-- Data records --
■ ■ ■ ■

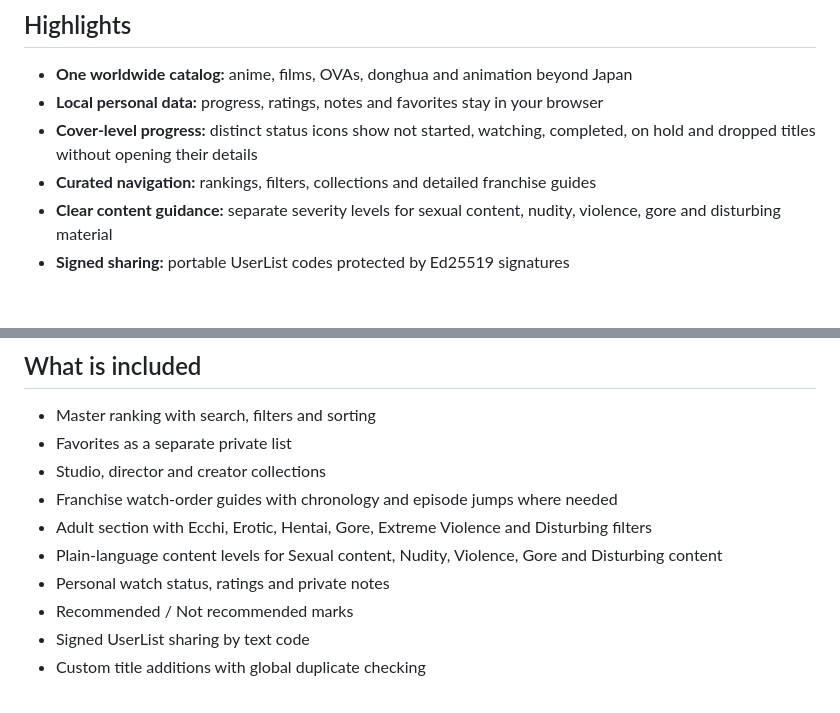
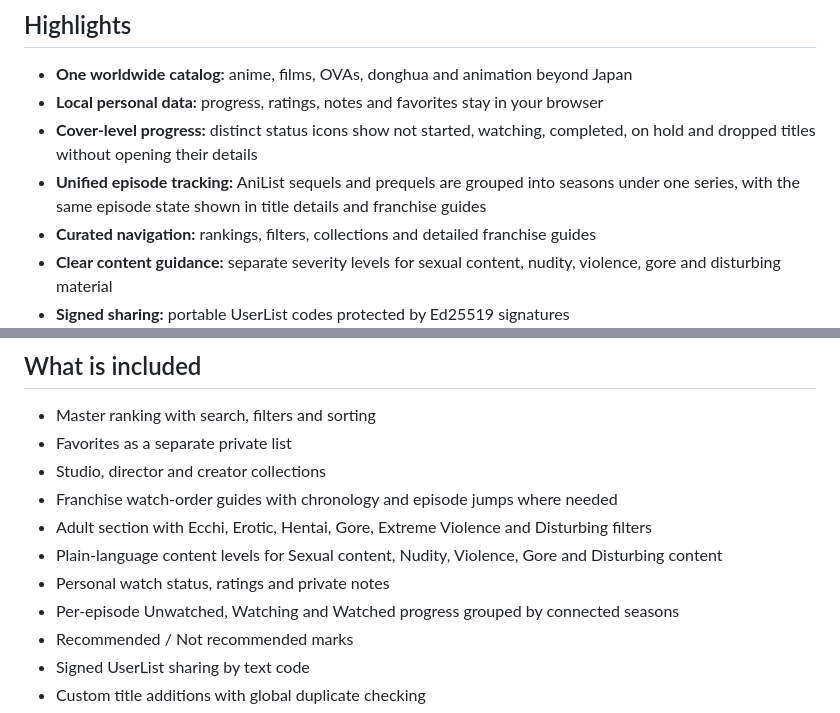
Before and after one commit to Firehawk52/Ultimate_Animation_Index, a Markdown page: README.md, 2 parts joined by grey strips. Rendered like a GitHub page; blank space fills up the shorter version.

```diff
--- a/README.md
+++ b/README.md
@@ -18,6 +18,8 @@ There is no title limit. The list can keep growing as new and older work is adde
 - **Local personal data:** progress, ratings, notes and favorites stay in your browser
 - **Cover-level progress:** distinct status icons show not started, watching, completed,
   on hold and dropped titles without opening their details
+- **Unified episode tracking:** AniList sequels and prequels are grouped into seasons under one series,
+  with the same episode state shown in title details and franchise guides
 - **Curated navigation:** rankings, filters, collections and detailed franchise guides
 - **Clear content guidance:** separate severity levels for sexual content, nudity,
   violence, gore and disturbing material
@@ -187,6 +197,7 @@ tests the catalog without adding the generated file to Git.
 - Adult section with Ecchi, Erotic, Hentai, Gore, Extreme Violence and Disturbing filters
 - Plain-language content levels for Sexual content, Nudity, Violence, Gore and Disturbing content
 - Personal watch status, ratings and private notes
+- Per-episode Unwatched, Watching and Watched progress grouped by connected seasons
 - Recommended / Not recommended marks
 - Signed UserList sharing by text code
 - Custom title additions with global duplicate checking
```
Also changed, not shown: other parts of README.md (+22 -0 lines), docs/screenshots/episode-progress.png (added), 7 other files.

■ ■ ■ ■

-- Exercise directions --
Reproduce the lines above exactly, image-free.

-- Output of the task --
Before and after one commit to Firehawk52/Ultimate_Animation_Index, a Markdown page: README.md, 2 parts joined by grey strips. Rendered like a GitHub page; blank space fills up the shorter version.

```diff
--- a/README.md
+++ b/README.md
@@ -18,6 +18,8 @@ There is no title limit. The list can keep growing as new and older work is adde
 - **Local personal data:** progress, ratings, notes and favorites stay in your browser
 - **Cover-level progress:** distinct status icons show not started, watching, completed,
   on hold and dropped titles without opening their details
+- **Unified episode tracking:** AniList sequels and prequels are grouped into seasons under one series,
+  with the same episode state shown in title details and franchise guides
 - **Curated navigation:** rankings, filters, collections and detailed franchise guides
 - **Clear content guidance:** separate severity levels for sexual content, nudity,
   violence, gore and disturbing material
@@ -187,6 +197,7 @@ tests the catalog without adding the generated file to Git.
 - Adult section with Ecchi, Erotic, Hentai, Gore, Extreme Violence and Disturbing filters
 - Plain-language content levels for Sexual content, Nudity, Violence, Gore and Disturbing content
 - Personal watch status, ratings and private notes
+- Per-episode Unwatched, Watching and Watched progress grouped by connected seasons
 - Recommended / Not recommended marks
 - Signed UserList sharing by text code
 - Custom title additions with global duplicate checking
```
Also changed, not shown: other parts of README.md (+22 -0 lines), docs/screenshots/episode-progress.png (added), 7 other files.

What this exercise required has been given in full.